I make no secret of the fact that I love meat braised or stewed in beer. And my favourite beer style to do this is doppelbock because of its sweetness and richness in flavour.
In German cuisine veal brisket is almost only ever used for the classic "Stuffed Veal Brisket" dish that uses a bread based stuffing. But veal brisket is also a wonderful cut for braising and stewing as long as you don't mind some fat and connective tissue on your meat. In this dish the sauce is enriched with cream and a dash of brandy.
Most of the times when I cook a pork roast I go for the traditional Bavarian "Krustenbraten". This recipe has some similarties but it uses a liquid you would not normally associate with pork: dry vermouth. But it works.
About 20 years ago during a short stay in Paris I went to the famous Table d'Anvers restaurant. The menu featured a very strange dish that caught my attention: veal head with chocolate sauce. I have always wanted to make something similar, so here is a creation using pork hock.
Here I used doppelbock for a strictly Bavarian version of the famous Italian osso bucco. The side dishes are typically Bavarian too, pretzel dumplings and Speckkrautsalat, a kind of coleslaw with bacon.
Because I was so delighted by the flavour combination of rosemary and orange zest in the vetricina teramana I made recently I thought I might give this a try in a proper meal.
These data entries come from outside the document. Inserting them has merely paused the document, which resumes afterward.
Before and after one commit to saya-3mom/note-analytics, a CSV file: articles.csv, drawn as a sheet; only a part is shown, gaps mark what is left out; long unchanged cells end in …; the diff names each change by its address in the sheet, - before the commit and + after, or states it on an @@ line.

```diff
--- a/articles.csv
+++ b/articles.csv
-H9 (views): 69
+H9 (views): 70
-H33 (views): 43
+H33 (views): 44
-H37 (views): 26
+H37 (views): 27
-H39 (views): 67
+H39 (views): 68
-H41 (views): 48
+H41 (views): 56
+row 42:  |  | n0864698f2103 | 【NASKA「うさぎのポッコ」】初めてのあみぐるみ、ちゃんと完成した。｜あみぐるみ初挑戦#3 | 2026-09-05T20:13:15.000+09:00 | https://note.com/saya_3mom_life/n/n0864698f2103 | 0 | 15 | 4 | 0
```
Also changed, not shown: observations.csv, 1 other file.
It turns out that it works well.
The classic Gratin Dauphinois is a very popular side dish in French cooking. With some bacon and cheese it can be transformed into a simple yet delicious main dish.
Supposedly it's the last proper summer weekend on the Munich Rubble Plain, so firing up the barbecue is a no-brainer. Last week I made haxe in the smoker, today it was the same cut from a lamb. This will not be smoked, though, I went for a midly oriental version.
A few years ago I bought a jar of Filippiono fermented shrimp paste called Bagoong alamang in an Asian grocery, simply out of curiosity. When I looked up what to do with it I was delighted to learn that one of its main uses is actually to make a sauce for pork.
I love low & slow barbecue and I love sausage making. So it was only a matter of time until I tried to combine the two.
Actually I wanted to make pulled pork last weekend. But it was pouring at the time when the barbecue smoker would have needed to be fired up, with no improvement in sight. So I had to resort to Plan B. I deliberately made a "dry" roast because any basting would interfere with the delicious crust of herbs and spices that will develop.